*** SUPPLIED MATERIAL ***

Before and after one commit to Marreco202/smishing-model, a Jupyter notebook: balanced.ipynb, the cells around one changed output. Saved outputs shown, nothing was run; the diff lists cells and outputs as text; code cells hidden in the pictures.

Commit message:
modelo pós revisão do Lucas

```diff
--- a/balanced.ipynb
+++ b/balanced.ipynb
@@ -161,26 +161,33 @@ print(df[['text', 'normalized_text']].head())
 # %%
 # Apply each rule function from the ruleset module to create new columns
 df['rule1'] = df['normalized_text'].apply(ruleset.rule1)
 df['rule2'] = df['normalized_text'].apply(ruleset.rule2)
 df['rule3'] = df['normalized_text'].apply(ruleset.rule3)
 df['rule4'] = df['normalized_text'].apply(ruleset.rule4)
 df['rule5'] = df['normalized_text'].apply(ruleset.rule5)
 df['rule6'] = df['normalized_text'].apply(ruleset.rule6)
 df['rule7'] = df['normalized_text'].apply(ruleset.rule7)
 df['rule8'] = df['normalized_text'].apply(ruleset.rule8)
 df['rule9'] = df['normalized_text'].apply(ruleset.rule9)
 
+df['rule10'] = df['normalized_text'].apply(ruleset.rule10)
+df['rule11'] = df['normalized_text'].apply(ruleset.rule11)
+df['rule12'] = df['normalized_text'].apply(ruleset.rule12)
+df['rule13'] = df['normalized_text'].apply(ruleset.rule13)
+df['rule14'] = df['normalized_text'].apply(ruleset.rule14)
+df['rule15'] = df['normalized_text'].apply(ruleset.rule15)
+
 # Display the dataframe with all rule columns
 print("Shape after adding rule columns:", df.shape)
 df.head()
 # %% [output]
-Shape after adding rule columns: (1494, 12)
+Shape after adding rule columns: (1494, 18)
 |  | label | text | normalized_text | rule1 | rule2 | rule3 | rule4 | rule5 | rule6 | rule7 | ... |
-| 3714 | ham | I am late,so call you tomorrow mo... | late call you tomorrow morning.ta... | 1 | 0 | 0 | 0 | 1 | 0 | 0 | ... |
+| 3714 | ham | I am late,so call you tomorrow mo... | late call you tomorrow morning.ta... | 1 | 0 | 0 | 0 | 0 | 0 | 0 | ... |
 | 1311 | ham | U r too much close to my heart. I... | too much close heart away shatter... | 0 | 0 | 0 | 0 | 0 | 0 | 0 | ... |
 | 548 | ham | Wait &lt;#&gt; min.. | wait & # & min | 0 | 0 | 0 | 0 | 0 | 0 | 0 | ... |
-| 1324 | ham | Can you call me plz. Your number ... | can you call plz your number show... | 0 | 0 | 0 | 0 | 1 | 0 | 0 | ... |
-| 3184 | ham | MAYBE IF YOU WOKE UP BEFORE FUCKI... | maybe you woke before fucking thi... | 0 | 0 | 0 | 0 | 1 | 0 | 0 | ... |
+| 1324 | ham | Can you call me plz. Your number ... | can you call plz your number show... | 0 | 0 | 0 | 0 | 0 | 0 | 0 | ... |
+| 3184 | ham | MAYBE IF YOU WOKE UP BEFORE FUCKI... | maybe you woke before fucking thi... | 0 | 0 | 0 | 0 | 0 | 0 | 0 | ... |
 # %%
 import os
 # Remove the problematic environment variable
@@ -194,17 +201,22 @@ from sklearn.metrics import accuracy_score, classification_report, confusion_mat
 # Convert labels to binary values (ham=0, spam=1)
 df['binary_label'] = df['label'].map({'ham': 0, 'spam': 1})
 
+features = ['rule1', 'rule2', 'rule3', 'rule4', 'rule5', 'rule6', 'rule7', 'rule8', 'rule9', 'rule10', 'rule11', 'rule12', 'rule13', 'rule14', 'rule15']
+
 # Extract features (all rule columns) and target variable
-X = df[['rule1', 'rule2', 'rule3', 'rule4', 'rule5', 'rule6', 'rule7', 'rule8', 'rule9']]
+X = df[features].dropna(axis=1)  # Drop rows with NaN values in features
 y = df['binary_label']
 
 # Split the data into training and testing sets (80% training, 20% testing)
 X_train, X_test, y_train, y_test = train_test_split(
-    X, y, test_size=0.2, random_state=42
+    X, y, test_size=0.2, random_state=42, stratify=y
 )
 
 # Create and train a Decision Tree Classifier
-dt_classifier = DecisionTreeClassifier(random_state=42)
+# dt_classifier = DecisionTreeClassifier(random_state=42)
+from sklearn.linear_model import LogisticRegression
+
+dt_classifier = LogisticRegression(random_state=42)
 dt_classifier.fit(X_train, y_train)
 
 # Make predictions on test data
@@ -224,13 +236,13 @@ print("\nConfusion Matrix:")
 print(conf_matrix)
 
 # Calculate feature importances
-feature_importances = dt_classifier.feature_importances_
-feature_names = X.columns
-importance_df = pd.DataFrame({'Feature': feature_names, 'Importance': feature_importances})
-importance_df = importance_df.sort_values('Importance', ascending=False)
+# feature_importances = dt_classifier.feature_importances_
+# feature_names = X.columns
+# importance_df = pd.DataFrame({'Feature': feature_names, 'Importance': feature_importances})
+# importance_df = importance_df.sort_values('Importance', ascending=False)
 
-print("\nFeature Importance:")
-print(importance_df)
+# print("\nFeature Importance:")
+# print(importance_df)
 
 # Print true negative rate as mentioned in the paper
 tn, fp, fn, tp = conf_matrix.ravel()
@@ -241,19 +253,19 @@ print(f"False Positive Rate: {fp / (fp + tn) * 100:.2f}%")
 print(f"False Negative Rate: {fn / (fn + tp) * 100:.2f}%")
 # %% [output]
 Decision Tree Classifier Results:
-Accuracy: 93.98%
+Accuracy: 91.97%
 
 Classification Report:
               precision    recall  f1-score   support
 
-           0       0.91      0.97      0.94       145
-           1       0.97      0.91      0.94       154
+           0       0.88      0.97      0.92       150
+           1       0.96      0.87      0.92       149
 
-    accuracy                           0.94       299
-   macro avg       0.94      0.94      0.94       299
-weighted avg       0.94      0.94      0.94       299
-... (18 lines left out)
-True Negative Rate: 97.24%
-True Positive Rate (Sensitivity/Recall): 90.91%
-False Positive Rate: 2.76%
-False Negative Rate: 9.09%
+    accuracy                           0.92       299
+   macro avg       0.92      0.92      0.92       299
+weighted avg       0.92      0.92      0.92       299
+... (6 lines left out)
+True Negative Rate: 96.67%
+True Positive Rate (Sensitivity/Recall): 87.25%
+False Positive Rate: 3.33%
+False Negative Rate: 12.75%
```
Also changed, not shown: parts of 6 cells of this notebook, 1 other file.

***

> WHAT TO DO
Show each line of the material that includes the string "columns" by copying it.

> THE ANSWER
 # Apply each rule function from the ruleset module to create new columns
 # Display the dataframe with all rule columns
 print("Shape after adding rule columns:", df.shape)
-Shape after adding rule columns: (1494, 12)
+Shape after adding rule columns: (1494, 18)
 # Extract features (all rule columns) and target variable
-feature_names = X.columns
+# feature_names = X.columns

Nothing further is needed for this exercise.